It is a common practice of almost everybody who works with Tridion: copying text from Word or Excel into a rich text field in Tridion. Unfortunately, when you do this you end up copying much more than just the text. Styling characteristics also find their way into the rich text field, in the form a style attributes, class attributes, comments, unnecessary spans, and even complete sets of CSS classes. And when a component with such a rich text field is published, all this styling finds its way to your site, where it is very likely to clash with your carefully designed pages.
Of course, you can circumnavigate this issue by copying first to a text editor like Notepad, copy it again and then pasting it into Tridion. But there is a more elegant solution for this problem. It requires just a tiny bit of work.
When you paste this into a regular rich text field and you click on the source tab, this is what you get:
As you can see, the text is in there somewhere, but it is buried in a heap of HTML. In fact, the HTML generated by Word from this tiny document, is 36 KB and measures 653 lines! What’s worse: your HTML now contains styling that will show up on your site.
Fortunately, Tridion has a nice feature called ‘Filter XSLT’ that allows you to clean up or even completely change the html in the rich text area. You can specify an XSLT stylesheet to transform the HTML before it is saved.

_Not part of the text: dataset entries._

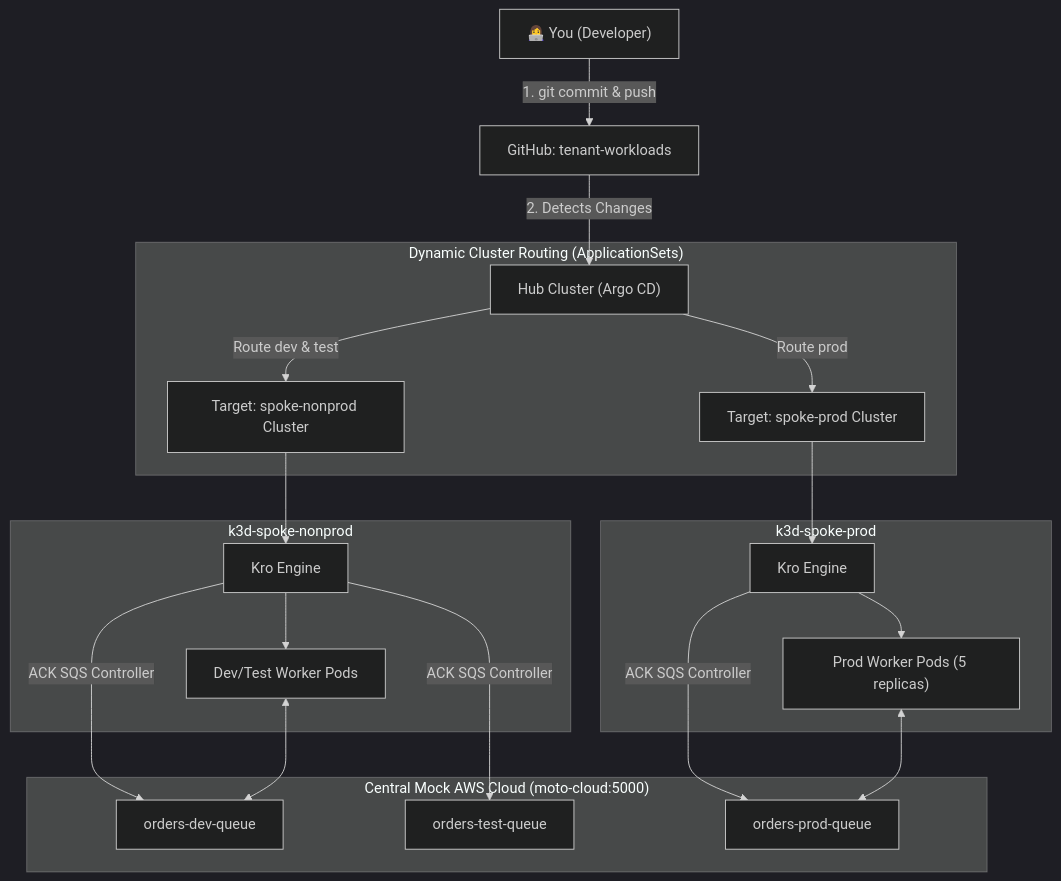
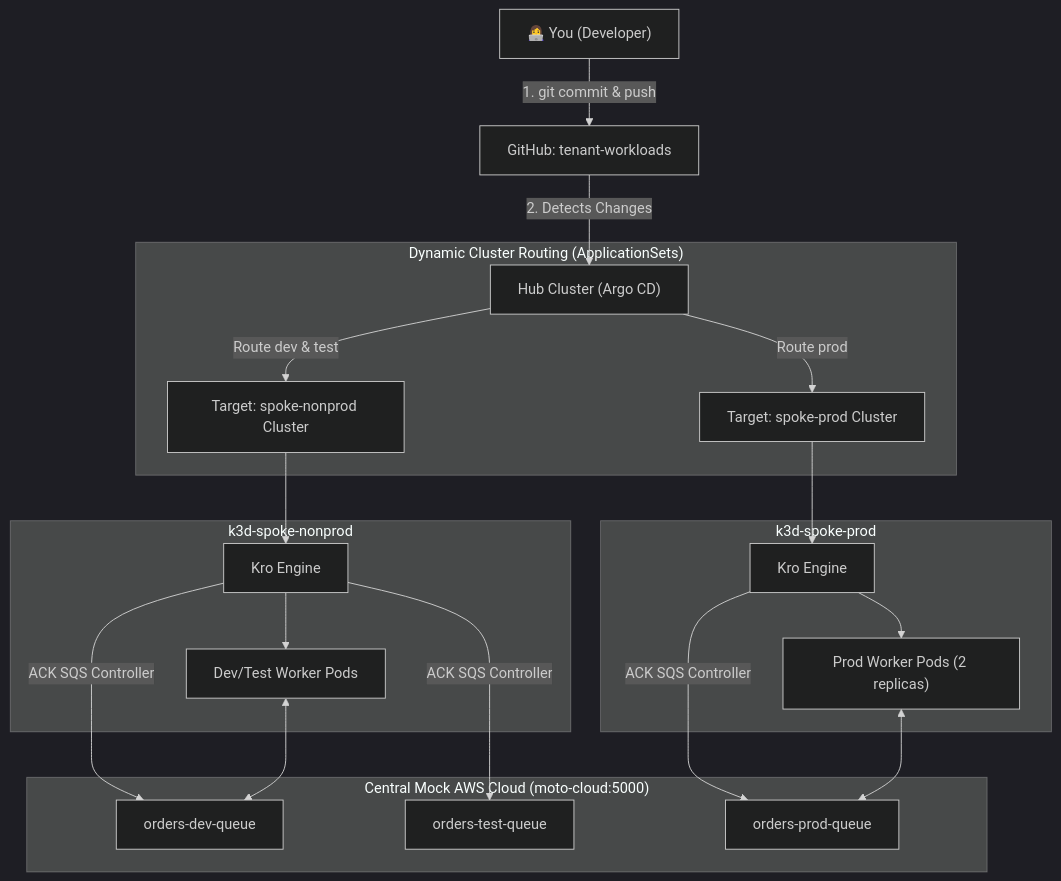
One commit to brunobml/gitops-control-plane changed the diagram in docs/developer-tutorial.md. Above: the diagram before and after it, drawn with Mermaid (dark theme). The commit also changed other lines of this file and 7 other files, not shown here.

````diff
--- a/docs/developer-tutorial.md
+++ b/docs/developer-tutorial.md
@@ -15,37 +15,37 @@
 ```mermaid
 flowchart TD
     Dev["👩‍💻 You (Developer)"] -->|1. git commit & push| Git["GitHub: tenant-workloads"]
     Git -->|2. Detects Changes| Hub["Hub Cluster (Argo CD)"]
 
     subgraph HubRouting["Dynamic Cluster Routing (ApplicationSets)"]
         Hub -->|Route dev & test| SpokeNonProd["Target: spoke-nonprod Cluster"]
         Hub -->|Route prod| SpokeProd["Target: spoke-prod Cluster"]
     end
 
     subgraph NonProdCluster["k3d-spoke-nonprod"]
         KroNP["Kro Engine"]
         WorkerNP["Dev/Test Worker Pods"]
     end
 
     subgraph ProdCluster["k3d-spoke-prod"]
         KroP["Kro Engine"]
-        WorkerP["Prod Worker Pods (5 replicas)"]
+        WorkerP["Prod Worker Pods (2 replicas)"]
     end
 
     subgraph CentralCloud["Central Mock AWS Cloud (moto-cloud:5000)"]
         DevQueue["orders-dev-queue"]
         TestQueue["orders-test-queue"]
         ProdQueue["orders-prod-queue"]
     end
 
     SpokeNonProd --> KroNP
     KroNP --> WorkerNP
     KroNP -->|ACK SQS Controller| DevQueue
     KroNP -->|ACK SQS Controller| TestQueue
     WorkerNP <--> DevQueue
 
     SpokeProd --> KroP
     KroP --> WorkerP
     KroP -->|ACK SQS Controller| ProdQueue
     WorkerP <--> ProdQueue
 ```
````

I’m not going to explain in detail how this type of stylesheet works. You can read about it in the documentation.
The important thing here is that you can use it to remove undesired elements (or other nodes) from the rich text. In particular, I want to remove the following:
- All comments
- The elements style and colgroup
- The attributes style, cellpadding, cellspacing, lang and xml:lang
- The attributes border, width and height when they occur on a table or td
- The attribute class when it is recognizable as one of the typical MS Office classes
The last one is tricky: when I tested with Office365, all the classes I saw started with ‘Mso’ (Word) or ‘XL’ (Excel). Perhaps Office can generate other classes as well. In that case you may have to fine-tune the XSLT.
To filter out these nodes, I added the following lines to the XSLT (right before the end, so before </xsl:stylesheet>:
That’s all. Now, the same text from MS Word, when pasted into a rich text field, gives the following result:
As you can see, the HTML is a lot cleaner and smaller (only 349 characters). A purist would probably say there are too many span elements now. You can easily get rid of them (although you have to be aware that this will remove spans anywhere in the rich text, not just when you are copying from MS Office). This will do the trick:
This rule filters out all span elements, but keeps the content inside them.
The rich text field is now totally clean and only 286 characters long:
That’s all. Download the stylesheet and enjoy your regained freedom to copy and paste.